# INSTRUCTIONS FOR THE TASK
Where an image appears, leave it out; otherwise repeat the data exactly.

Data items
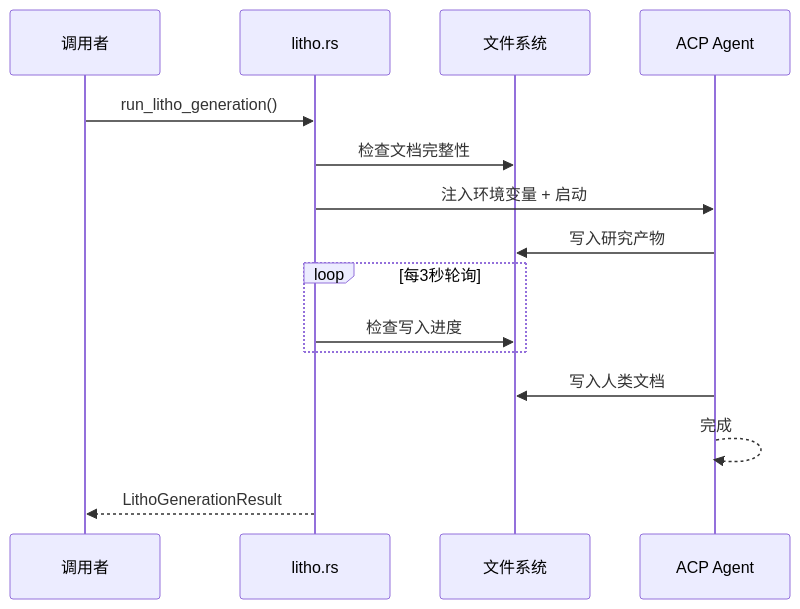
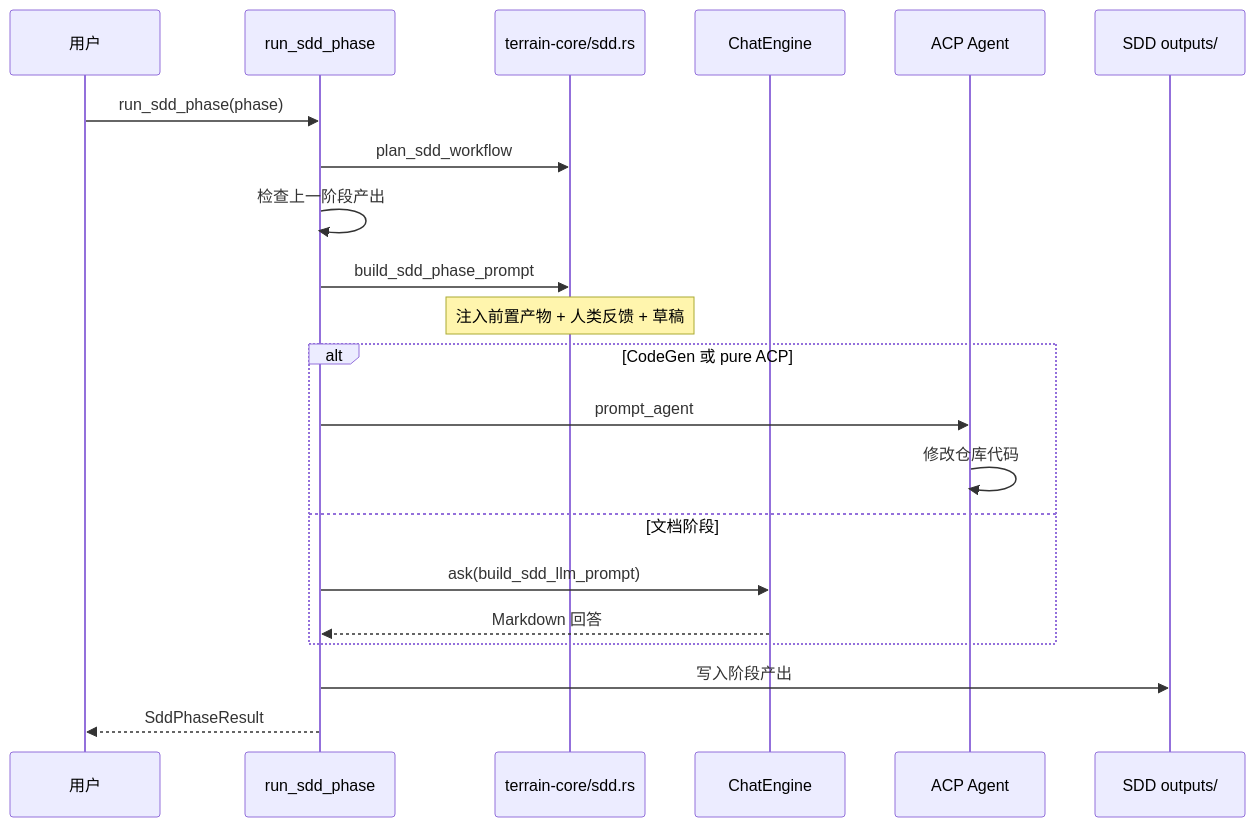
Before and after one commit to sopaco/terrain: the ninth of 9 diagrams in .terrain/human/3.工作流.md, drawn with Mermaid. The commit also changed other lines of this file and 27 other files, not shown here.

````diff
--- a/.terrain/human/3.工作流.md
+++ b/.terrain/human/3.工作流.md
@@ -107,18 +263,24 @@
 ```mermaid
 sequenceDiagram
-    participant Caller as 调用者
-    participant Litho as litho.rs
-    participant FS as 文件系统
+    participant User as 用户
+    participant SDD as run_sdd_phase
+    participant Core as terrain-core/sdd.rs
+    participant CE as ChatEngine
     participant ACP as ACP Agent
+    participant Disk as SDD outputs/
 
-    Caller->>Litho: run_litho_generation()
-    Litho->>FS: 检查文档完整性
-    Litho->>ACP: 注入环境变量 + 启动
-    ACP->>FS: 写入研究产物
-    loop 每3秒轮询
-        Litho->>FS: 检查写入进度
+    User->>SDD: run_sdd_phase(phase)
+    SDD->>Core: plan_sdd_workflow
+    SDD->>SDD: 检查上一阶段产出
+    SDD->>Core: build_sdd_phase_prompt
+    Note over Core: 注入前置产物 + 人类反馈 + 草稿
+    alt CodeGen 或 pure ACP
+        SDD->>ACP: prompt_agent
+        ACP->>ACP: 修改仓库代码
+    else 文档阶段
+        SDD->>CE: ask(build_sdd_llm_prompt)
+        CE-->>SDD: Markdown 回答
     end
-    ACP->>FS: 写入人类文档
-    ACP-->>ACP: 完成
-    Litho-->>Caller: LithoGenerationResult
+    SDD->>Disk: 写入阶段产出
+    SDD-->>User: SddPhaseResult
 ```
````
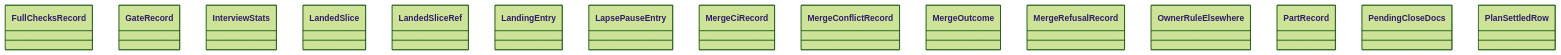
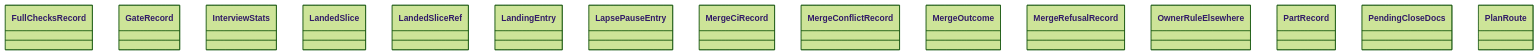
The diagram in docs/architecture/generated/classes-process-domain-state-4.md (GonzaloZevallos/agentic-system), drawn with Mermaid (forest theme) before and after one commit. The commit also changed other lines of this file and 1 other file, not shown here.

Commit message:
Regenerate the architecture diagrams for the PlanRoute state shape

````diff
--- a/docs/architecture/generated/classes-process-domain-state-4.md
+++ b/docs/architecture/generated/classes-process-domain-state-4.md
@@ -22,18 +22,18 @@
 ```mermaid
 classDiagram
     class task__FullChecksRecord["FullChecksRecord"]
     class task__GateRecord["GateRecord"]
     class task__InterviewStats["InterviewStats"]
     class task__LandedSlice["LandedSlice"]
     class task__LandedSliceRef["LandedSliceRef"]
     class task__LandingEntry["LandingEntry"]
     class task__LapsePauseEntry["LapsePauseEntry"]
     class task__MergeCiRecord["MergeCiRecord"]
     class task__MergeConflictRecord["MergeConflictRecord"]
     class task__MergeOutcome["MergeOutcome"]
     class task__MergeRefusalRecord["MergeRefusalRecord"]
     class task__OwnerRuleElsewhere["OwnerRuleElsewhere"]
     class task__PartRecord["PartRecord"]
     class task__PendingCloseDocs["PendingCloseDocs"]
-    class task__PlanSettledRow["PlanSettledRow"]
+    class task__PlanRoute["PlanRoute"]
 ```
````
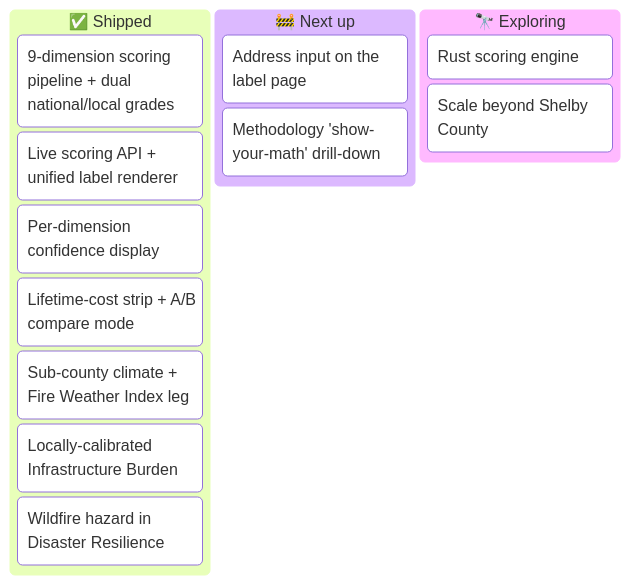
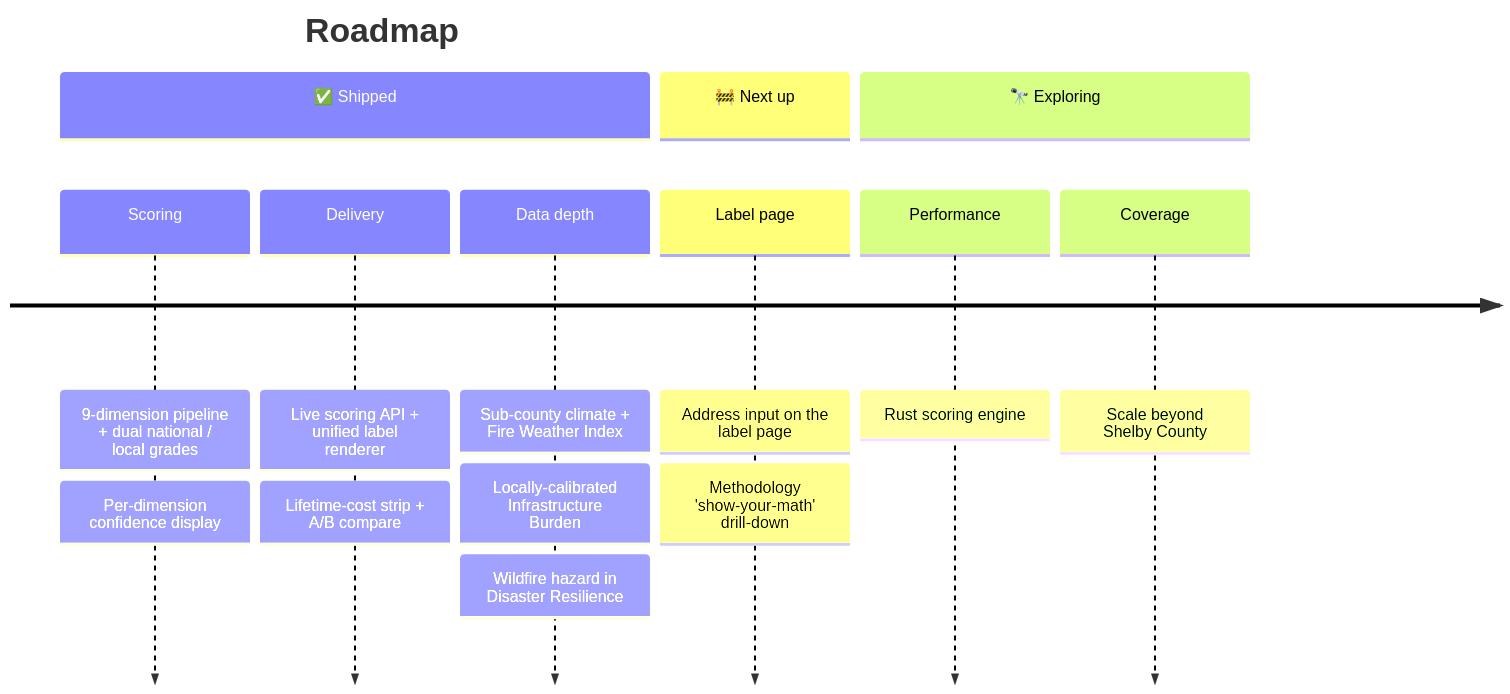
Before and after one commit to compbiolover/housing-nutrition-label: the diagram in README.md, drawn with Mermaid. The commit also changed other lines of this file, not shown here.

Commit message:
docs: use Mermaid timeline for the roadmap (GitHub-renderable)
The Mermaid `kanban` diagram type is experimental and not reliably rendered
by GitHub's Markdown Mermaid support, so it could show as a raw code block.
Switch the roadmap visual to a `timeline` diagram — supported by GitHub's
inline Mermaid rendering — keeping the same Shipped / Next up / Exploring
sections and color-coded, at-a-glance layout.

Claude-Session: https://claude.ai/code/session_0111YkS7oZqA3CgbyknxbeKT

````diff
--- a/README.md
+++ b/README.md
@@ -338,17 +338,13 @@
 ```mermaid
-kanban
-  shipped[✅ Shipped]
-    s1[9-dimension scoring pipeline + dual national/local grades]
-    s2[Live scoring API + unified label renderer]
-    s3[Per-dimension confidence display]
-    s4[Lifetime-cost strip + A/B compare mode]
-    s5[Sub-county climate + Fire Weather Index leg]
-    s6[Locally-calibrated Infrastructure Burden]
-    s7[Wildfire hazard in Disaster Resilience]
-  next[🚧 Next up]
-    n1[Address input on the label page]
-    n2[Methodology 'show-your-math' drill-down]
-  exploring[🔭 Exploring]
-    e1[Rust scoring engine]
-    e2[Scale beyond Shelby County]
+timeline
+    title Roadmap
+    section ✅ Shipped
+        Scoring : 9-dimension pipeline + dual national / local grades : Per-dimension confidence display
+        Delivery : Live scoring API + unified label renderer : Lifetime-cost strip + A/B compare
+        Data depth : Sub-county climate + Fire Weather Index : Locally-calibrated Infrastructure Burden : Wildfire hazard in Disaster Resilience
+    section 🚧 Next up
+        Label page : Address input on the label page : Methodology 'show-your-math' drill-down
+    section 🔭 Exploring
+        Performance : Rust scoring engine
+        Coverage : Scale beyond Shelby County
 ```
````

# RESPONSE TO THE EXERCISE
Before and after one commit to sopaco/terrain: the ninth of 9 diagrams in .terrain/human/3.工作流.md, drawn with Mermaid. The commit also changed other lines of this file and 27 other files, not shown here.

````diff
--- a/.terrain/human/3.工作流.md
+++ b/.terrain/human/3.工作流.md
@@ -107,18 +263,24 @@
 ```mermaid
 sequenceDiagram
-    participant Caller as 调用者
-    participant Litho as litho.rs
-    participant FS as 文件系统
+    participant User as 用户
+    participant SDD as run_sdd_phase
+    participant Core as terrain-core/sdd.rs
+    participant CE as ChatEngine
     participant ACP as ACP Agent
+    participant Disk as SDD outputs/
 
-    Caller->>Litho: run_litho_generation()
-    Litho->>FS: 检查文档完整性
-    Litho->>ACP: 注入环境变量 + 启动
-    ACP->>FS: 写入研究产物
-    loop 每3秒轮询
-        Litho->>FS: 检查写入进度
+    User->>SDD: run_sdd_phase(phase)
+    SDD->>Core: plan_sdd_workflow
+    SDD->>SDD: 检查上一阶段产出
+    SDD->>Core: build_sdd_phase_prompt
+    Note over Core: 注入前置产物 + 人类反馈 + 草稿
+    alt CodeGen 或 pure ACP
+        SDD->>ACP: prompt_agent
+        ACP->>ACP: 修改仓库代码
+    else 文档阶段
+        SDD->>CE: ask(build_sdd_llm_prompt)
+        CE-->>SDD: Markdown 回答
     end
-    ACP->>FS: 写入人类文档
-    ACP-->>ACP: 完成
-    Litho-->>Caller: LithoGenerationResult
+    SDD->>Disk: 写入阶段产出
+    SDD-->>User: SddPhaseResult
 ```
````
The diagram in docs/architecture/generated/classes-process-domain-state-4.md (GonzaloZevallos/agentic-system), drawn with Mermaid (forest theme) before and after one commit. The commit also changed other lines of this file and 1 other file, not shown here.

Commit message:
Regenerate the architecture diagrams for the PlanRoute state shape

````diff
--- a/docs/architecture/generated/classes-process-domain-state-4.md
+++ b/docs/architecture/generated/classes-process-domain-state-4.md
@@ -22,18 +22,18 @@
 ```mermaid
 classDiagram
     class task__FullChecksRecord["FullChecksRecord"]
     class task__GateRecord["GateRecord"]
     class task__InterviewStats["InterviewStats"]
     class task__LandedSlice["LandedSlice"]
     class task__LandedSliceRef["LandedSliceRef"]
     class task__LandingEntry["LandingEntry"]
     class task__LapsePauseEntry["LapsePauseEntry"]
     class task__MergeCiRecord["MergeCiRecord"]
     class task__MergeConflictRecord["MergeConflictRecord"]
     class task__MergeOutcome["MergeOutcome"]
     class task__MergeRefusalRecord["MergeRefusalRecord"]
     class task__OwnerRuleElsewhere["OwnerRuleElsewhere"]
     class task__PartRecord["PartRecord"]
     class task__PendingCloseDocs["PendingCloseDocs"]
-    class task__PlanSettledRow["PlanSettledRow"]
+    class task__PlanRoute["PlanRoute"]
 ```
````
Before and after one commit to compbiolover/housing-nutrition-label: the diagram in README.md, drawn with Mermaid. The commit also changed other lines of this file, not shown here.

Commit message:
docs: use Mermaid timeline for the roadmap (GitHub-renderable)
The Mermaid `kanban` diagram type is experimental and not reliably rendered
by GitHub's Markdown Mermaid support, so it could show as a raw code block.
Switch the roadmap visual to a `timeline` diagram — supported by GitHub's
inline Mermaid rendering — keeping the same Shipped / Next up / Exploring
sections and color-coded, at-a-glance layout.

Claude-Session: https://claude.ai/code/session_0111YkS7oZqA3CgbyknxbeKT

````diff
--- a/README.md
+++ b/README.md
@@ -338,17 +338,13 @@
 ```mermaid
-kanban
-  shipped[✅ Shipped]
-    s1[9-dimension scoring pipeline + dual national/local grades]
-    s2[Live scoring API + unified label renderer]
-    s3[Per-dimension confidence display]
-    s4[Lifetime-cost strip + A/B compare mode]
-    s5[Sub-county climate + Fire Weather Index leg]
-    s6[Locally-calibrated Infrastructure Burden]
-    s7[Wildfire hazard in Disaster Resilience]
-  next[🚧 Next up]
-    n1[Address input on the label page]
-    n2[Methodology 'show-your-math' drill-down]
-  exploring[🔭 Exploring]
-    e1[Rust scoring engine]
-    e2[Scale beyond Shelby County]
+timeline
+    title Roadmap
+    section ✅ Shipped
+        Scoring : 9-dimension pipeline + dual national / local grades : Per-dimension confidence display
+        Delivery : Live scoring API + unified label renderer : Lifetime-cost strip + A/B compare
+        Data depth : Sub-county climate + Fire Weather Index : Locally-calibrated Infrastructure Burden : Wildfire hazard in Disaster Resilience
+    section 🚧 Next up
+        Label page : Address input on the label page : Methodology 'show-your-math' drill-down
+    section 🔭 Exploring
+        Performance : Rust scoring engine
+        Coverage : Scale beyond Shelby County
 ```
````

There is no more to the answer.